CHI | GenomeWeb


Among Canon BioMedical's life science projects is a genetic testing platform based on ultra-fast serial PCR and high-resolution melt analysis.

Digital PCR has the potential to supplant quantitative real-time PCR as the assay technology of choice for certain applications, particularly the detection and absolute quantification of low-level DNA targets in oncology and HIV research, industry stakeholders and early users sai

The first version of the sequencer, about to enter beta-testing, will cost around $250,000 and will be able to generate several gigabases of data in a 5.5-hour run with $250 in consumables costs per gigabase. That price is expected to fall to as little as $2 with later generations.

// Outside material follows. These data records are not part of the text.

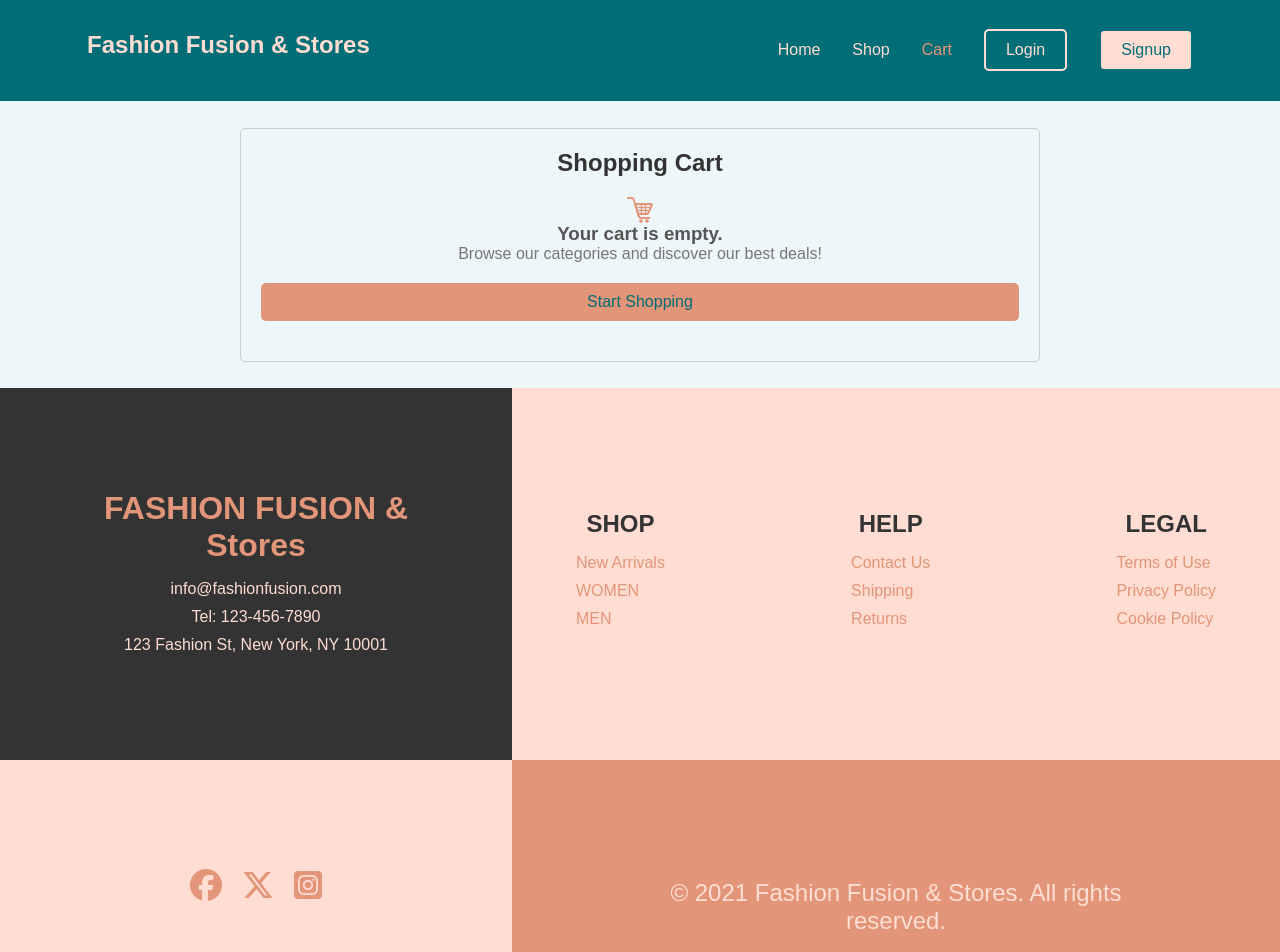
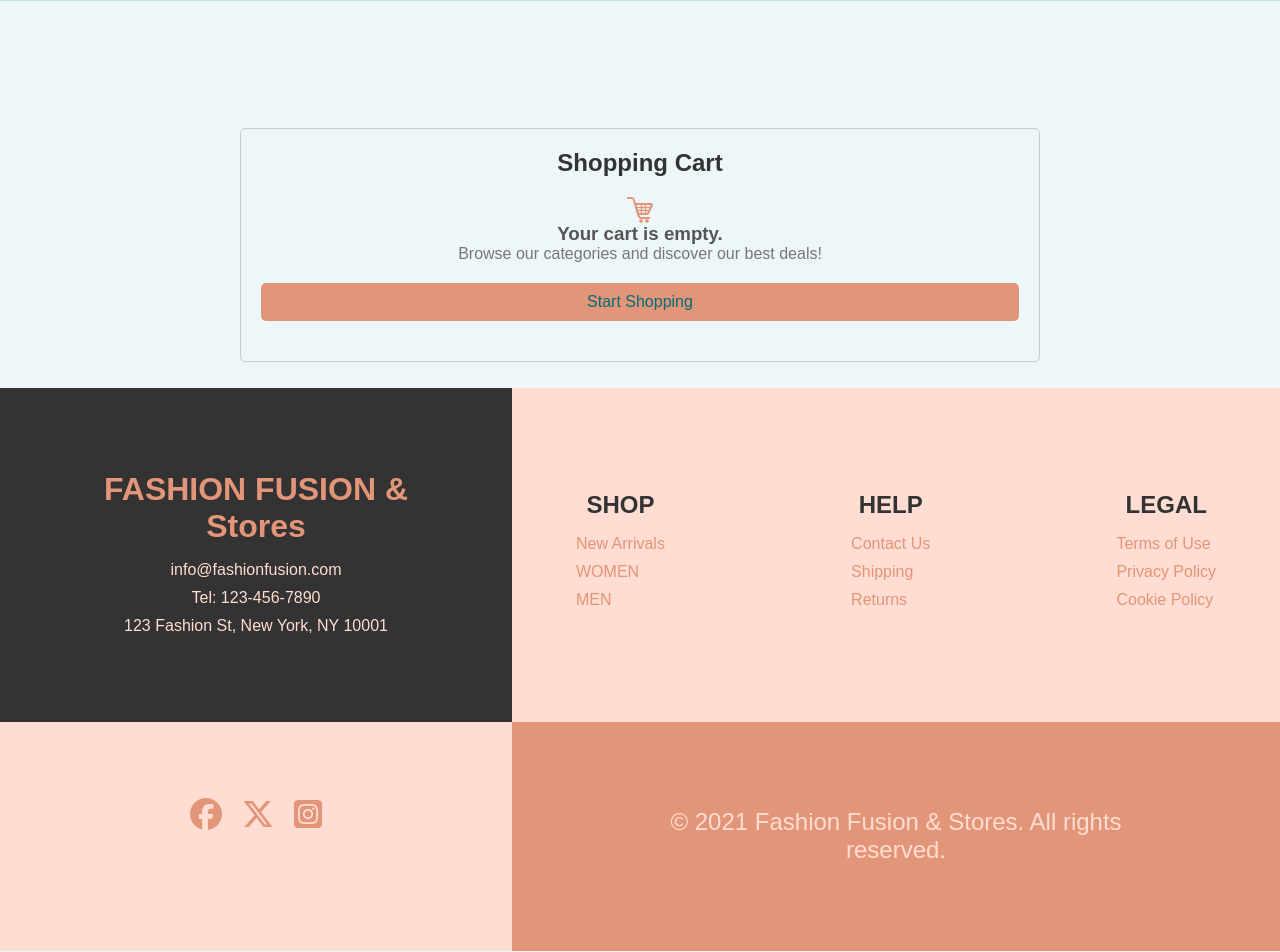
Before and after one commit to ishola10/Fashion-Fushion, a React (Create React App) app: page /cart in a window 1280 px wide. Shown: the top 952 px of the page. Built offline with nearby package versions, Linux system fonts and the light colour scheme.

Commit message:
update-navbar

```diff
--- a/src/components/Navbar.js
+++ b/src/components/Navbar.js
@@ -1,10 +1,35 @@
-import React from "react";
+import React, { useEffect, useState } from "react";
 import { NavLink } from "react-router-dom";
 import "../styles/Navbar.css";
 
 const NavBar = ({ user }) => {
+  const [isFooterVisible, setIsFooterVisible] = useState(false);
+
+  useEffect(() => {
+    const footer = document.querySelector("footer");
+
+    const observer = new IntersectionObserver(
+      (entries) => {
+        entries.forEach((entry) => {
+          setIsFooterVisible(entry.isIntersecting);
+        });
+      },
+      { threshold: 0.1 }
+    );
+
+    if (footer) {
+      observer.observe(footer);
+    }
+
+    return () => {
+      if (footer) {
+        observer.unobserve(footer);
+      }
+    };
+  }, []);
+
   return (
-    <div className="navbar">
+    <div className={`navbar ${isFooterVisible ? "hidden" : ""}`}>
       <nav className="nav__content">
         <div>
           <NavLink className="nav__logo" to="/">
@@ -28,11 +53,11 @@ const NavBar = ({ user }) => {
             </>
           ) : (
             <>
-              <NavLink style={{padding: '10px 20px', border: "2px solid", borderRadius: '5px', }} className="link" activeClassName="active" to="/login">
+              <NavLink style={{padding: '10px 20px', border: "2px solid", borderRadius: '5px'}} className="link" activeClassName="active" to="/login">
                 Login
               </NavLink>
 
-              <NavLink className="link" style={{backgroundColor: 'var(--accent-color)', color: 'var(--primary-color)', padding: '10px 20px', border: "2px solid", borderRadius: '5px', }} activeClassName="active" to="/signup">
+              <NavLink className="link" style={{backgroundColor: 'var(--accent-color)', color: 'var(--primary-color)', padding: '10px 20px', border: "2px solid", borderRadius: '5px'}} activeClassName="active" to="/signup">
                 Signup
               </NavLink>
             </>
--- a/src/styles/Footer.css
+++ b/src/styles/Footer.css
@@ -2,7 +2,7 @@ footer {
   background-color: #333;
   color: white;
   text-align: center;
-  height: 100vh;
+  height: 70vh;
 }
 
 .footer__top {
@@ -11,7 +11,7 @@ footer {
 }
 
 .footer__top .footer__name {
-  padding: 7.5%;
+  padding: 6% 7.5%;
   width: 40%;
 }
 
@@ -60,7 +60,7 @@ footer {
 }
 
 .footer__buttom .footer_socials {
-  padding: 8.5%;
+  padding: 6% 8.5%;
   width: 40%;
   background-color: var(--accent-color);
 }
@@ -76,7 +76,7 @@ footer {
 }
 
 .footer__buttom .reserved {
-  padding: 8.5%;
+  padding: 6% 8.5%;
   width: 60%;
   background-color: var(--highlight-color);
 }
--- a/src/styles/Navbar.css
+++ b/src/styles/Navbar.css
@@ -3,6 +3,10 @@
   padding: 2%;
   position: fixed;
   width: 100%;
+}
+
+.navbar.hidden {
+  transform: translateY(-100%);
 }
 
 .nav__content {
--- a/src/views/Home.js
+++ b/src/views/Home.js
@@ -77,6 +77,17 @@ const Home = ({ cartItems, setCartItems }) => {
           ORDER
         </h1>
       </div>
+      <div className="sales">
+      <div className="sales__image">
+          <img src={Woman} alt="woman" />
+        </div>
+        <div className="sales__content">
+          <h2>SALES IS ON!</h2>
+          <h3>Get 20% off on all items</h3>
+          <p>20% off using PROMO23 at Checkout</p>
+        </div>
+
+      </div>
       <div className="shipping">
         <div className="shipping__image">
           <img src={Delivery} alt="delivery" />
```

The web-based CollabRx One program, which will charge cancer patients between $50,000 and $100,000 to generate genetically-targeted treatment options, compares 15,000 genes against tumor samples to gauge how they respond to as many as 5,000 drugs.

During the firm's earnings call last week, CEO Amit Kumar said that the company's diagnostics services performance would be most indicative of how CombiMatrix would perform going forward.

The company last month presented data showing that the test could be used to detect cancer, but more work is needed to refine the test so that it can distinguish between different types of malignancies.

The data presented last week at the Molecular Medicine Tri-Conference showed that the investigational test detected "dramatically different" miRNA expression patterns in the blood of cancer patients compared to those who were cancer-free.

The company has launched a new personal genomics service designed to provide cancer patients with information about specific treatment options that their physicians might otherwise overlook.

Linguamatics plans this year to continue building a customer base among large pharmaceutical firms, while Bioalma is eyeing the academic market to help drive growth in 2009.


In Nucleic Acids Research this week: ProTraits includes genetic, phenotypic data on bacteria, archaea; Candida albicans assembly 22; and more.

The Wall Street Journal reports that researchers are looking beyond Cas9 for CRISPR editing.

Familial DNA searches in criminal cases are winning over some critics, the Los Angeles Times reports.

In PNAS this week: miR-515 levels higher in women with preeclampsia, horizontal gene transfer in parasitic plants, and more.